*Task goal:* A word-for-word restatement of all the records is the required answer.

Itemized modification records:
==*==

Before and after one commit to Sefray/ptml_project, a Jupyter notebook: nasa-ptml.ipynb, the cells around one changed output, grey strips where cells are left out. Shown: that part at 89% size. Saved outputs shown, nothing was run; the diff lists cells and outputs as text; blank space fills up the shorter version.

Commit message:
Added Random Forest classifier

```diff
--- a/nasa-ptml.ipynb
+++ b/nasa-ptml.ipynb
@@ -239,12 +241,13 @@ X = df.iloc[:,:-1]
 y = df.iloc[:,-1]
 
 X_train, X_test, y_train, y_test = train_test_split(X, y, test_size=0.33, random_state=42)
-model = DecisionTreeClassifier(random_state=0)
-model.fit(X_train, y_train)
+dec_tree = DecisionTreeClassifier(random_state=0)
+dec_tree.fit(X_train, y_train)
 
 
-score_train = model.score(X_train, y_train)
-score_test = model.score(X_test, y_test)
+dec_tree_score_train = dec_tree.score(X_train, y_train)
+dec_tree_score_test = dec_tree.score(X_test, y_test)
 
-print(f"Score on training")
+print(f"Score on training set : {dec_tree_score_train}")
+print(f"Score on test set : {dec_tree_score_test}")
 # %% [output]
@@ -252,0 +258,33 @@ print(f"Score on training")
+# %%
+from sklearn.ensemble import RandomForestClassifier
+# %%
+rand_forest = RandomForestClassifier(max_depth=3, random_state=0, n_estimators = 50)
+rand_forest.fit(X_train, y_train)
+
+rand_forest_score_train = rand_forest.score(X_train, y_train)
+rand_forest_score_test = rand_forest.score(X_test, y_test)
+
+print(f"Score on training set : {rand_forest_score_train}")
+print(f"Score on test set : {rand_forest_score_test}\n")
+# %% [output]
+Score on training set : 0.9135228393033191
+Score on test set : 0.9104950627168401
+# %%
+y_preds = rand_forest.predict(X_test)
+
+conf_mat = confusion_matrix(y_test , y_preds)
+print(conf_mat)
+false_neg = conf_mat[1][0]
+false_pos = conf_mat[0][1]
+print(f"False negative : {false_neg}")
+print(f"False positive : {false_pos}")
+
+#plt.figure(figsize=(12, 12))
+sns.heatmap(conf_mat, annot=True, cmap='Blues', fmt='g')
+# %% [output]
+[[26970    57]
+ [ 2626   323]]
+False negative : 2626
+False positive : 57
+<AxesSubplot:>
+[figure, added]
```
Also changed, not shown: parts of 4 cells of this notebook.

==*==

*Exercise result:*
Before and after one commit to Sefray/ptml_project, a Jupyter notebook: nasa-ptml.ipynb, the cells around one changed output, grey strips where cells are left out. Shown: that part at 89% size. Saved outputs shown, nothing was run; the diff lists cells and outputs as text; blank space fills up the shorter version.

Commit message:
Added Random Forest classifier

```diff
--- a/nasa-ptml.ipynb
+++ b/nasa-ptml.ipynb
@@ -239,12 +241,13 @@ X = df.iloc[:,:-1]
 y = df.iloc[:,-1]
 
 X_train, X_test, y_train, y_test = train_test_split(X, y, test_size=0.33, random_state=42)
-model = DecisionTreeClassifier(random_state=0)
-model.fit(X_train, y_train)
+dec_tree = DecisionTreeClassifier(random_state=0)
+dec_tree.fit(X_train, y_train)
 
 
-score_train = model.score(X_train, y_train)
-score_test = model.score(X_test, y_test)
+dec_tree_score_train = dec_tree.score(X_train, y_train)
+dec_tree_score_test = dec_tree.score(X_test, y_test)
 
-print(f"Score on training")
+print(f"Score on training set : {dec_tree_score_train}")
+print(f"Score on test set : {dec_tree_score_test}")
 # %% [output]
@@ -252,0 +258,33 @@ print(f"Score on training")
+# %%
+from sklearn.ensemble import RandomForestClassifier
+# %%
+rand_forest = RandomForestClassifier(max_depth=3, random_state=0, n_estimators = 50)
+rand_forest.fit(X_train, y_train)
+
+rand_forest_score_train = rand_forest.score(X_train, y_train)
+rand_forest_score_test = rand_forest.score(X_test, y_test)
+
+print(f"Score on training set : {rand_forest_score_train}")
+print(f"Score on test set : {rand_forest_score_test}\n")
+# %% [output]
+Score on training set : 0.9135228393033191
+Score on test set : 0.9104950627168401
+# %%
+y_preds = rand_forest.predict(X_test)
+
+conf_mat = confusion_matrix(y_test , y_preds)
+print(conf_mat)
+false_neg = conf_mat[1][0]
+false_pos = conf_mat[0][1]
+print(f"False negative : {false_neg}")
+print(f"False positive : {false_pos}")
+
+#plt.figure(figsize=(12, 12))
+sns.heatmap(conf_mat, annot=True, cmap='Blues', fmt='g')
+# %% [output]
+[[26970    57]
+ [ 2626   323]]
+False negative : 2626
+False positive : 57
+<AxesSubplot:>
+[figure, added]
```
Also changed, not shown: parts of 4 cells of this notebook.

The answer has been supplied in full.